→ **Instructions for the task**: The word to look for is "warheads". Report every line of the entries below that has it.

→ **Material provided**:

»»

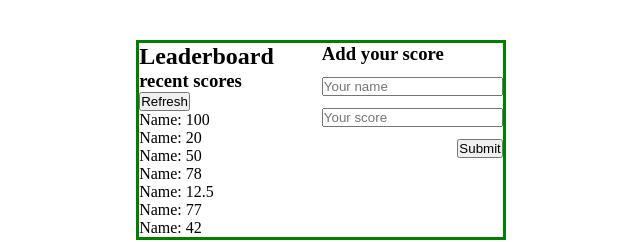
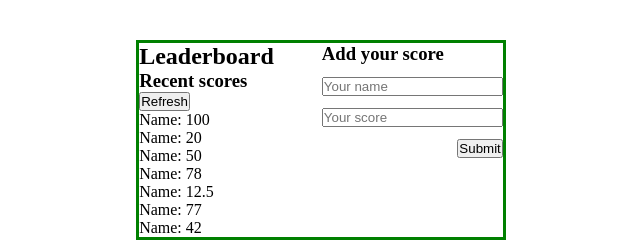
Before and after one commit to badger-99/Leaderboard, a website built with webpack: page src/template.html in a window 1280 px wide. Shown: the part 120-362 px from the top of the page, 319-959 px from the left. Built offline with nearby package versions, Linux system fonts and the light colour scheme.

Commit message:
Fix typo

```diff
--- a/src/template.html
+++ b/src/template.html
@@ -13,7 +13,7 @@
       </div>
       <div id="scores">
         <div id="title">
-          <h3>recent scores</h3>
+          <h3>Recent scores</h3>
           <button type="button" id="refresh">Refresh</button>
         </div>
         <div id="scorelist">
```
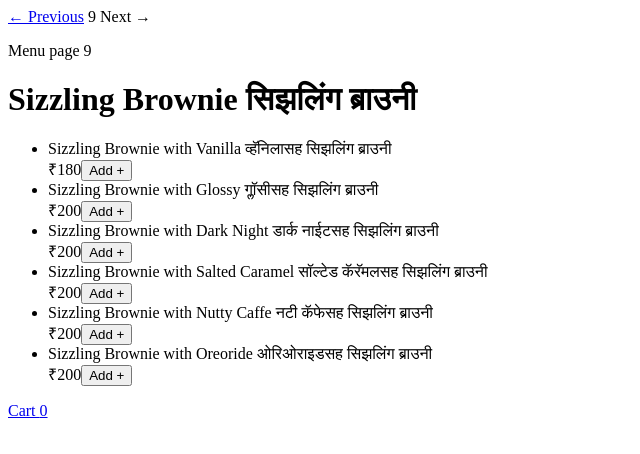
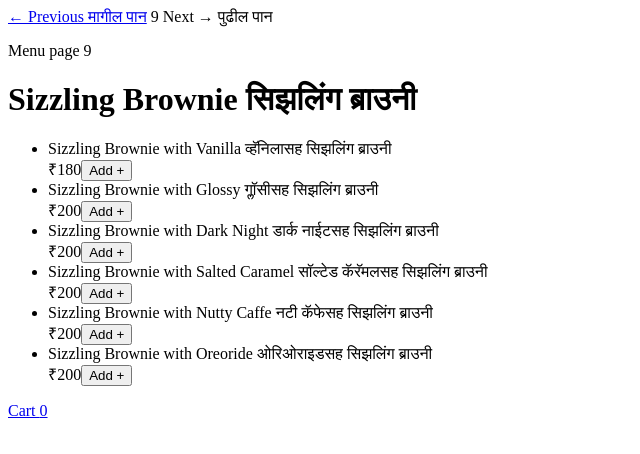
Before and after one commit to web-universe7/House_Of_Icecream_Atpadi, a plain HTML site: page menu-9.html in a window 1280 px wide. Shown: the whole page, without its empty margins (0-640 px from the left). Drawn offline with Linux system fonts and the light colour scheme; a web font is replaced by a local one.

Commit message:
Fix HTML encoding issues in menu-9.html

```diff
--- a/menu-9.html
+++ b/menu-9.html
@@ -13,9 +13,9 @@
 <body>
   <main class="catalog-document">
     <nav class="catalog-pagination catalog-page-nav" aria-label="Menu page navigation">
-      <a href="menu-8.html">← Previous</a>
+      <a href="menu-8.html">← Previous <span class="navigation-marathi" lang="mr">मागील पान</span></a>
       <span class="catalog-current" aria-current="page">9</span>
-      <span class="catalog-page-disabled" aria-disabled="true">Next →</span>
+      <span class="catalog-page-disabled" aria-disabled="true">Next → <span class="navigation-marathi" lang="mr">पुढील पान</span></span>
     </nav>
     <div class="catalog-sheet">
       <header class="catalog-title">
```
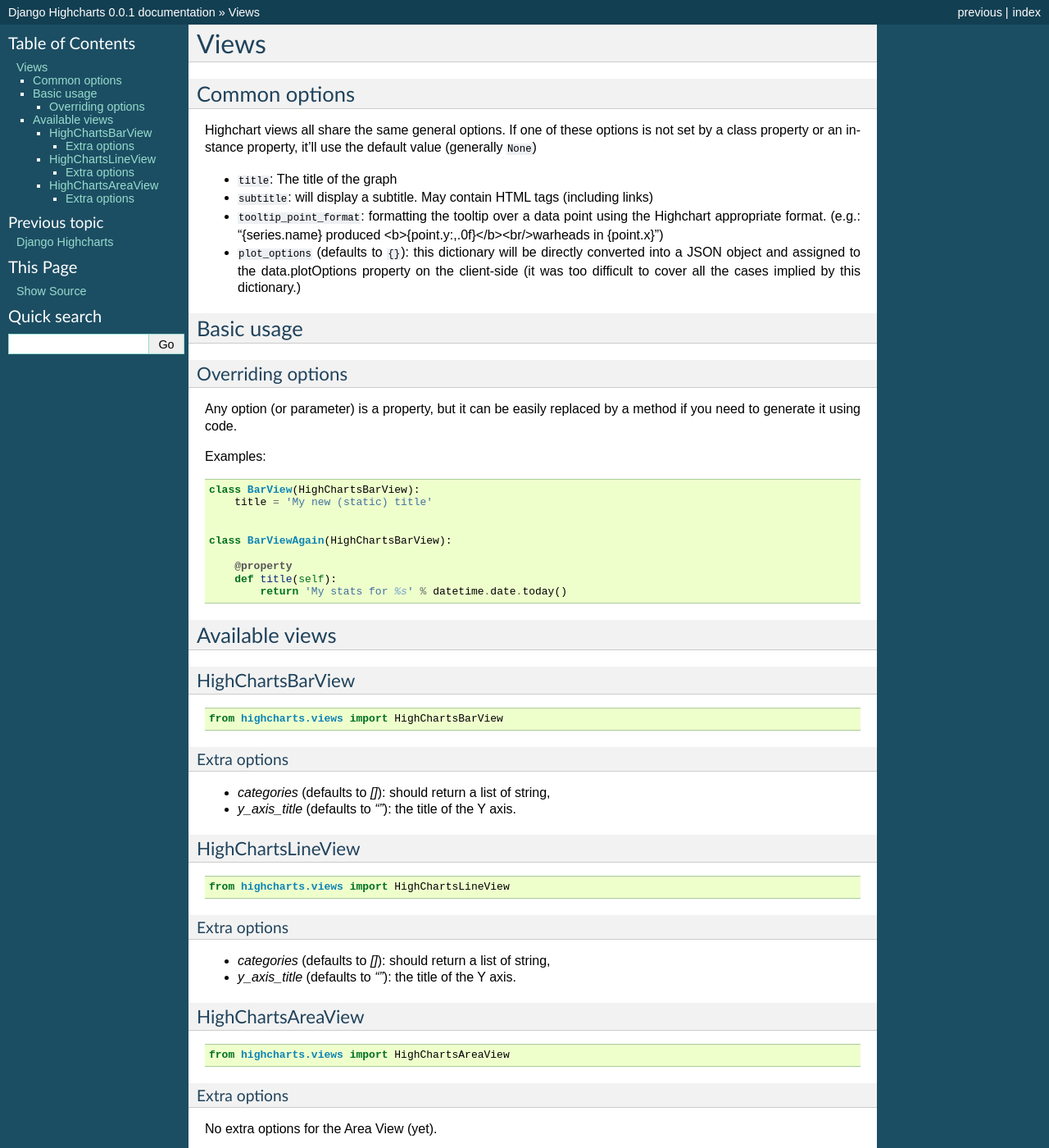
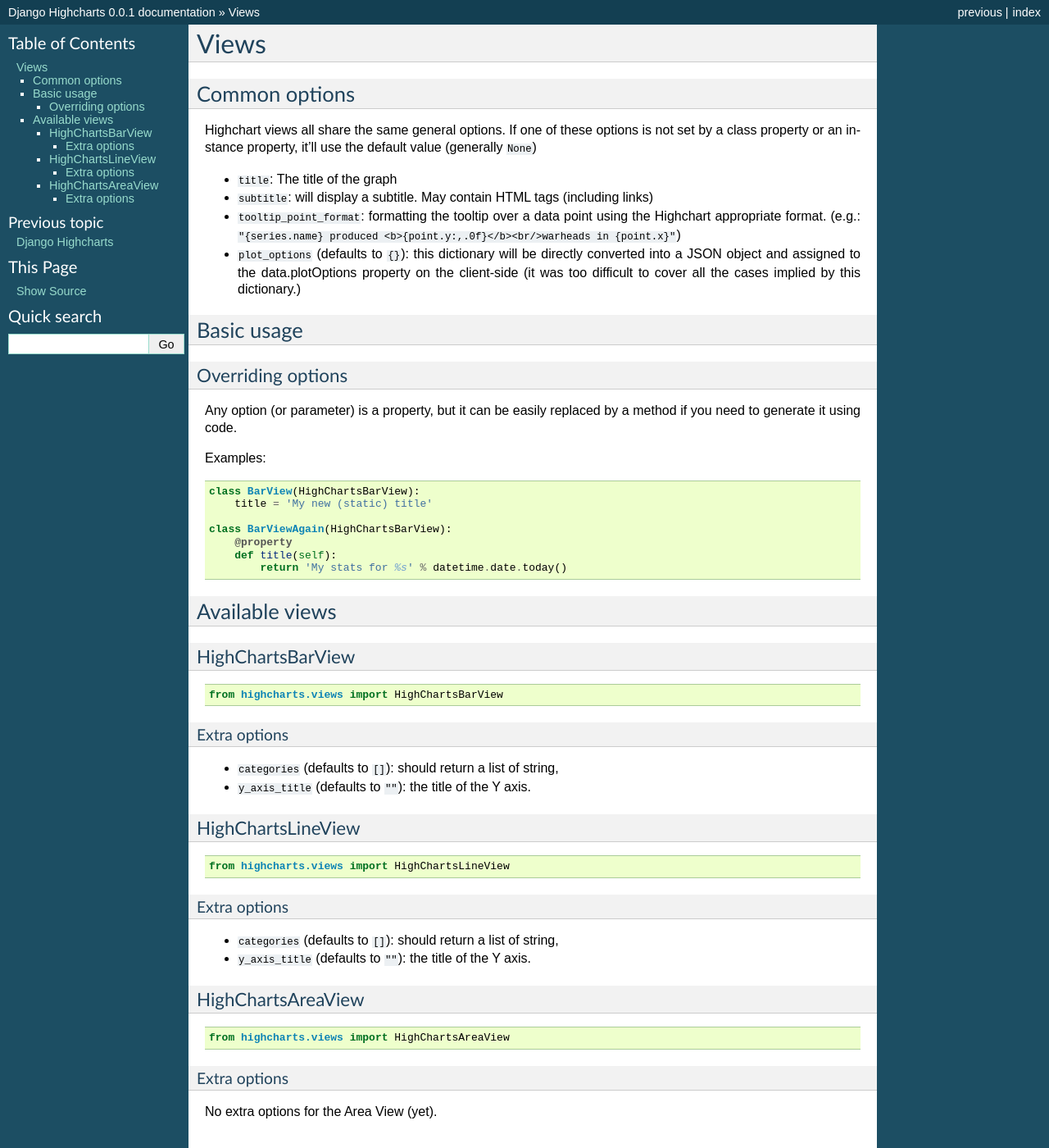
Before and after one commit to ernestoarbitrio/django-highcharts, a Sphinx documentation site: the page built from docs/views.rst, in a window 1280 px wide and 1400 px high. Shown: the whole window at 82% size. Built offline with Sphinx 7.4.7, drawn with Linux system fonts in a browser that asks for light colours.

Commit message:
better styling for docs

```diff
--- a/docs/views.rst
+++ b/docs/views.rst
@@ -13,7 +13,7 @@
 * ``subtitle``: will display a subtitle. May contain
   HTML tags (including links)
 * ``tooltip_point_format``: formatting the tooltip over a data point using the
-  Highchart appropriate format. (e.g.: "{series.name} produced <b>{point.y:,.0f}</b><br/>warheads in {point.x}")
+  Highchart appropriate format. (e.g.: ``"{series.name} produced <b>{point.y:,.0f}</b><br/>warheads in {point.x}"``)
 * ``plot_options`` (defaults to ``{}``): this dictionary will be directly
   converted into a JSON object and assigned to the data.plotOptions property on
   the client-side (it was too difficult to cover all the cases implied by this
@@ -35,9 +35,7 @@
     class BarView(HighChartsBarView):
         title = 'My new (static) title'
 
-
     class BarViewAgain(HighChartsBarView):
-
         @property
         def title(self):
             return 'My stats for %s' % datetime.date.today()
@@ -56,8 +54,8 @@
 Extra options
 #############
 
-* `categories` (defaults to `[]`): should return a list of string,
-* `y_axis_title` (defaults to `""`): the title of the Y axis.
+* ``categories`` (defaults to ``[]``): should return a list of string,
+* ``y_axis_title`` (defaults to ``""``): the title of the Y axis.
 
 
 HighChartsLineView
@@ -71,8 +69,8 @@
 Extra options
 #############
 
-* `categories` (defaults to `[]`): should return a list of string,
-* `y_axis_title` (defaults to `""`): the title of the Y axis.
+* ``categories`` (defaults to ``[]``): should return a list of string,
+* ``y_axis_title`` (defaults to ``""``): the title of the Y axis.
 
 
 HighChartsAreaView
```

««

→ **Answer to this problem**:
-  Highchart appropriate format. (e.g.: "{series.name} produced <b>{point.y:,.0f}</b><br/>warheads in {point.x}")
+  Highchart appropriate format. (e.g.: ``"{series.name} produced <b>{point.y:,.0f}</b><br/>warheads in {point.x}"``)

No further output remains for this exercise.